Verse 44: "And he who had been dead came forth, his feet and hands bound with grave clothes, and his face bound up with a napkin. Jesus said to them, 'Loose him and let him go.'" Now also, this tells you something about grave-clothes (just in passing here). He was not wrapped in a shroud—was he? How was he buried? No one went in to assist him—did they? Christ just said, 'Come forth.' And he walked out. This tells us that he was wrapped much like we understand mummies are wrapped. And that's how Jesus was wrapped. That's why he [Lazarus] came out bound hand and foot with grave-clothes. So they were still tied on him. He came walking out like the old movie they had years ago, The Invisible Man—the only time you could ever see him was when he was wrapped. So here, Lazarus comes walking out, still wrapped in the grave-clothes. Quite different from a shroud.

Suffice it to say, all public prayers are to be short private prayers:

  • you can be standing
  • you can be sitting
  • you can be kneeling
  • you can have your face to the floor
  • you can be prostrate

—because it is the prayer and it is the faith—it is not the position.

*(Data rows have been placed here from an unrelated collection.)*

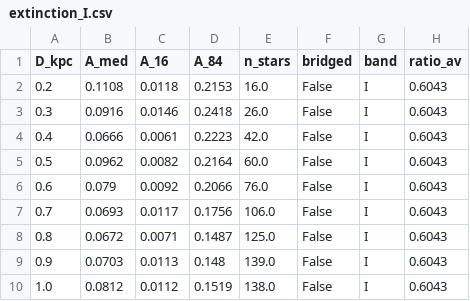
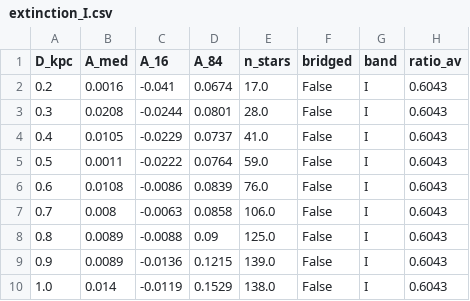
Before and after one commit to nugent68/dustline, a CSV file: examples/cosmos/extinction_I.csv, drawn as a sheet; only a part is shown; the diff covers the shown part only.

```diff
--- a/examples/cosmos/extinction_I.csv
+++ b/examples/cosmos/extinction_I.csv
@@ -1,10 +1,10 @@
 D_kpc,A_med,A_16,A_84,n_stars,bridged,band,ratio_av
-0.2,0.1108,0.0118,0.2153,16.0,False,I,0.6043
-0.3,0.0916,0.0146,0.2418,26.0,False,I,0.6043
-0.4,0.0666,0.0061,0.2223,42.0,False,I,0.6043
-0.5,0.0962,0.0082,0.2164,60.0,False,I,0.6043
-0.6,0.079,0.0092,0.2066,76.0,False,I,0.6043
-0.7,0.0693,0.0117,0.1756,106.0,False,I,0.6043
-0.8,0.0672,0.0071,0.1487,125.0,False,I,0.6043
-0.9,0.0703,0.0113,0.148,139.0,False,I,0.6043
-1.0,0.0812,0.0112,0.1519,138.0,False,I,0.6043
+0.2,0.0016,-0.041,0.0674,17.0,False,I,0.6043
+0.3,0.0208,-0.0244,0.0801,28.0,False,I,0.6043
+0.4,0.0105,-0.0229,0.0737,41.0,False,I,0.6043
+0.5,0.0011,-0.0222,0.0764,59.0,False,I,0.6043
+0.6,0.0108,-0.0086,0.0839,76.0,False,I,0.6043
+0.7,0.008,-0.0063,0.0858,106.0,False,I,0.6043
+0.8,0.0089,-0.0088,0.09,125.0,False,I,0.6043
+0.9,0.0089,-0.0136,0.1215,139.0,False,I,0.6043
+1.0,0.014,-0.0119,0.1529,138.0,False,I,0.6043
```
Also changed, not shown: 78 edited cells elsewhere in this file, examples/ob240669/extinction_I.csv, 33 other files.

The Hindus believe—and most religions have this: you put your hands together in a prayer-type position and—even the Buddhists do this; when they meet each other they put their hands together and they bow down. The reason they bow down is because they're bowing to the god in that person, because that person is a god and every person is a god. That's why Deepak Chopra says 'to know god, look in the mirror, you're looking at him.' It's not the position. You don't have to have your hands in any particular way.

Old Testament Scriptures from the King James Version
New Testament Scriptures from The New Testament in Its Original Order—A Faithful Version by Fred R. Coulter

Scriptural References:

  • Psalm 9:1-2
  • Psalm 54:1-7
  • Psalm 56:4, 1-2, 5-7
  • Psalm 109:30-31
  • Psalm 132:1-6
  • Psalm 7:17
  • Psalm 66:1-2
  • 2 Chronicles 5:11-14
  • Psalm 66:3-4
  • Psalm 100:1-5
  • Hebrews 10:16-23
  • Matthew 6:1-2
  • Luke 20:45-47
  • Matthew 6:2-7
  • Psalm 135:13-18
  • Isaiah 40:12-16, 18-26
  • Matthew 6:8
  • Matthew 14:13-20, 22-23
  • Luke 5:16
  • Luke 9:18
  • Luke 22:39-42
  • Matthew 11:20-27
  • John 11:32-44

Scriptures referenced, not quoted:

  • Hebrews 5, 10
  • 1 Corinthians 15
  • John 17

Also referenced: Sermon: Can A Man Inspire God?

Transcribed: 12-01-09